Hi! I am relatively new as well - what is an emergency license for maths? I have never heard of it, but it sounds kind of unusual!
Hello, I have graduated from math -uhm- maybe 20 years ago and now, after some turmoil in ICT field, I have scrubbing a job from here and there (part time teaching and re-warming the research career.)
My current problem is this: Given a unit hypersphere S_3 (in R^4) and four normalized vectors n1,n2,n3,n4 (ni<>nj), how to calculate the -uhm- space angle defined by the vectors (subvolume of the sphere)?

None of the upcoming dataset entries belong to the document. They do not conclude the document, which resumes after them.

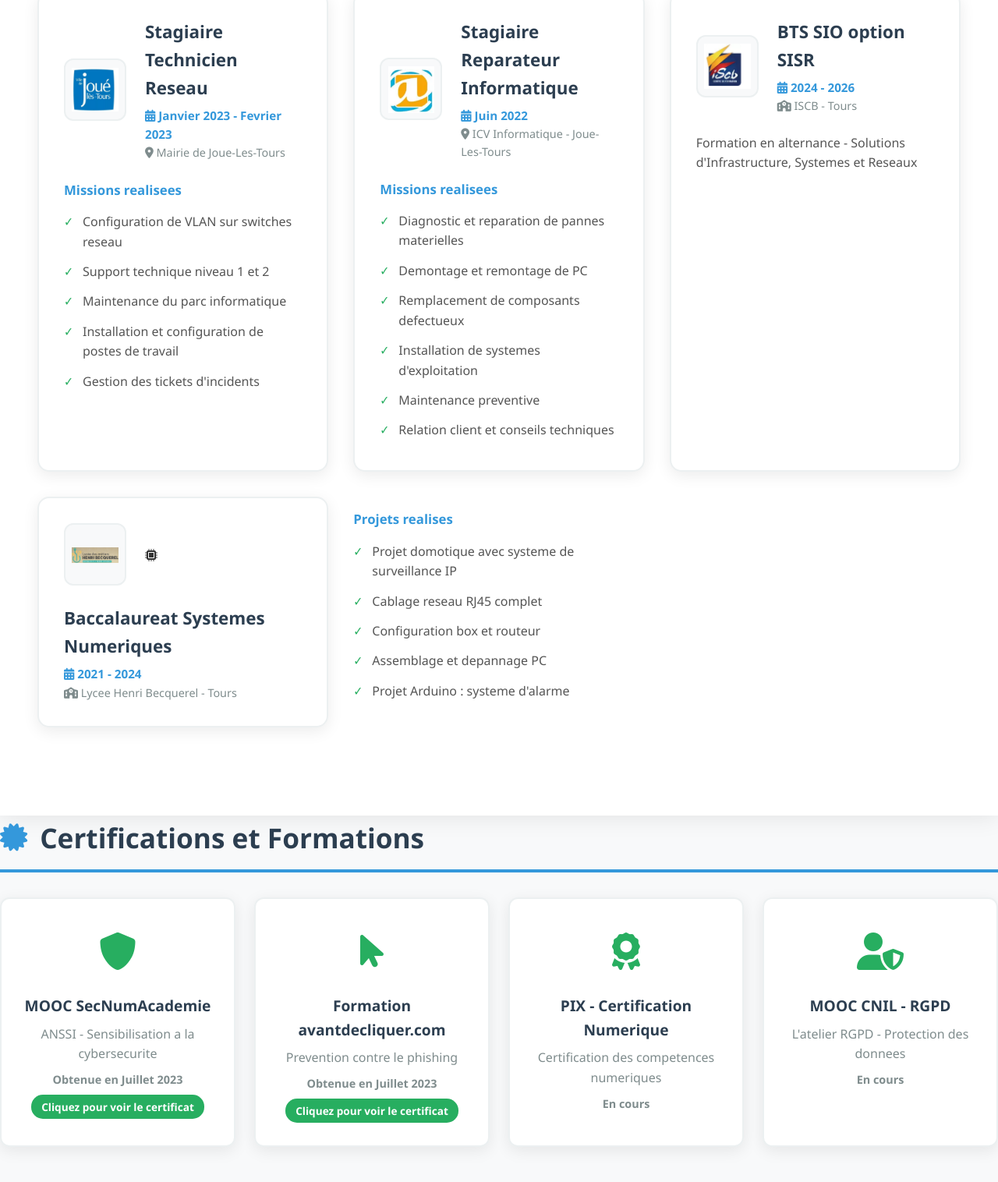
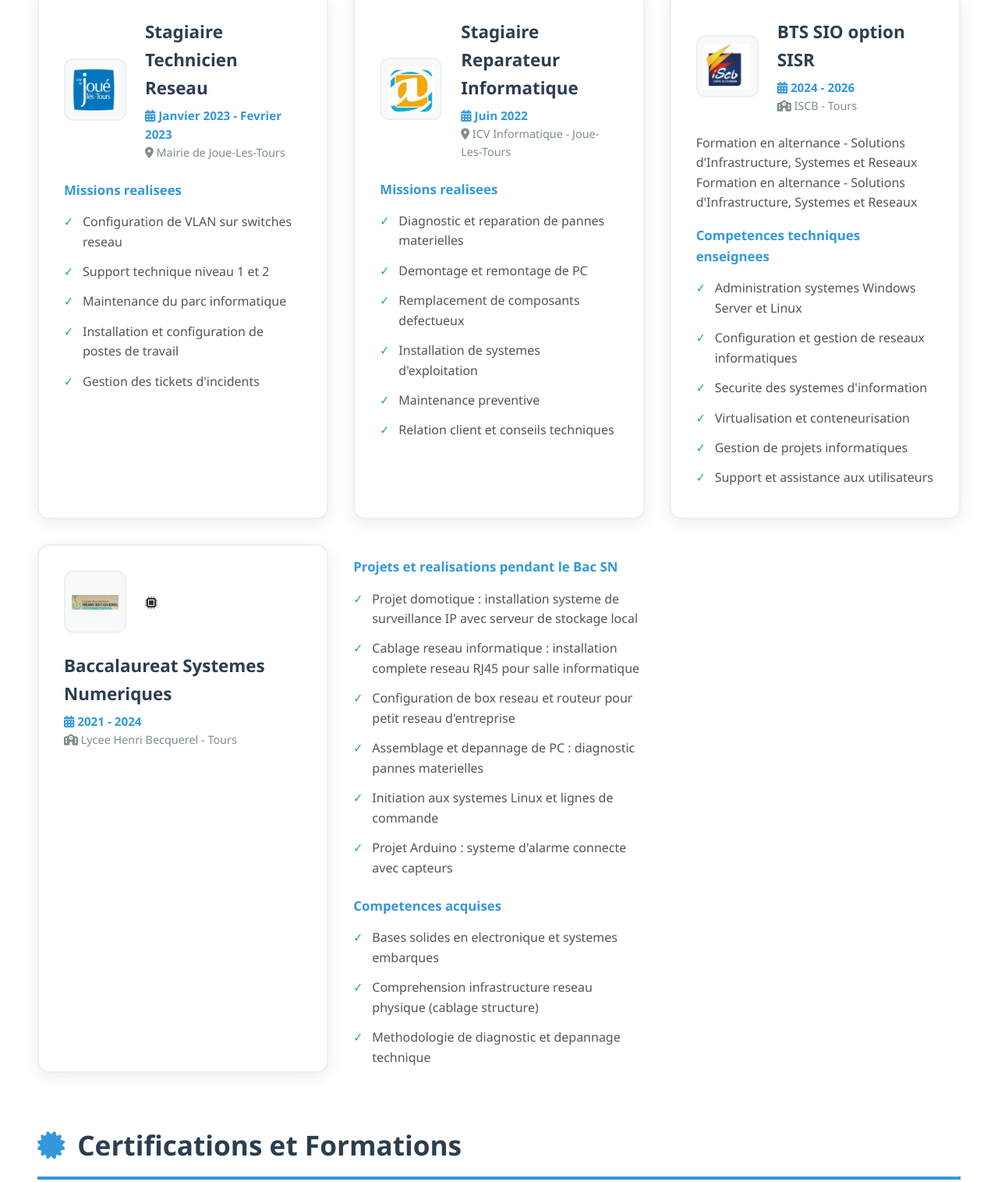
Before and after one commit to simon-etc/portfolio, a website: page index.html in a window 1280 px wide. Shown: the part 6349-7865 px from the top of the page at 78% size. Drawn offline with Linux system fonts and the light colour scheme.

Commit message:
index.html

```diff
--- a/index.html
+++ b/index.html
@@ -1400,8 +1400,20 @@
                     </div>
                     <div class="experience-content">
                         <p>Formation en alternance - Solutions d'Infrastructure, Systemes et Reseaux</p>
-                    </div>
-                </div>
+                        <div class="experience-content">
+                        <p>Formation en alternance - Solutions d'Infrastructure, Systemes et Reseaux</p>
+                        <h4>Competences techniques enseignees</h4>
+                        <ul>
+                            <li>Administration systemes Windows Server et Linux</li>
+                            <li>Configuration et gestion de reseaux informatiques</li>
+                            <li>Securite des systemes d'information</li>
+                            <li>Virtualisation et conteneurisation</li>
+                            <li>Gestion de projets informatiques</li>
+                            <li>Support et assistance aux utilisateurs</li>
+                        </ul>
+                    </div>
+                </div>
+            </div>
 
                 <div class="experience-card">
                     <div class="experience-header">
@@ -1418,19 +1430,24 @@
                         </div>
                     </div>
                     <div class="experience-content">
-                        <h4>Projets realises</h4>
+                        <h4>Projets et realisations pendant le Bac SN</h4>
                         <ul>
-                            <li>Projet domotique avec systeme de surveillance IP</li>
-                            <li>Cablage reseau RJ45 complet</li>
-                            <li>Configuration box et routeur</li>
-                            <li>Assemblage et depannage PC</li>
-                            <li>Projet Arduino : systeme d'alarme</li>
+                            <li>Projet domotique : installation systeme de surveillance IP avec serveur de stockage local</li>
+                            <li>Cablage reseau informatique : installation complete reseau RJ45 pour salle informatique</li>
+                            <li>Configuration de box reseau et routeur pour petit reseau d'entreprise</li>
+                            <li>Assemblage et depannage de PC : diagnostic pannes materielles</li>
+                            <li>Initiation aux systemes Linux et lignes de commande</li>
+                            <li>Projet Arduino : systeme d'alarme connecte avec capteurs</li>
                         </ul>
-                    </div>
-                </div>
-            </div>
+                        <h4>Competences acquises</h4>
+                        <ul>
+                            <li>Bases solides en electronique et systemes embarques</li>
+                            <li>Comprehension infrastructure reseau physique (cablage structure)</li>
+                            <li>Methodologie de diagnostic et depannage technique</li>
+                        </ul>
+                   </div>
+              </div>
         </section>
-
         <section id="certifications">
             <h2><i class="fas fa-certificate"></i> Certifications et Formations</h2>
 
```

I am familiar of the normal unit sphere S_2 which have a space angle Phi defined by 3 vectors n1,n2,n3 as: Phi= a12+a23+a31 -pi where a_{ij} = cos^{-1}(ni . nj). (E.g. the familiar rectangular corner slice of the sphere which has the area Phi = 3 pi/2 -pi = 4pi / 8 .)
Is there a nice equation for S_3 case? Preferably one using a_{ij} angles. Or a recursive one? Actually my hunger goes up to S_11 (12 vectors in R^12), so I need references if the problem is
not trivial. The intended use is non-commercial, so I am not trying to milk you for my profit.
Problem (almost) solved. I stumbled upon Heinz Hopf, Selected Chapters of Geometry, 1940, which answers my problem with the first incoming breeze. (Let's see if the computation is too expensive next... And I had a mistake in the definition of cos -terms, have to snip away the components along nk from ni and nj... )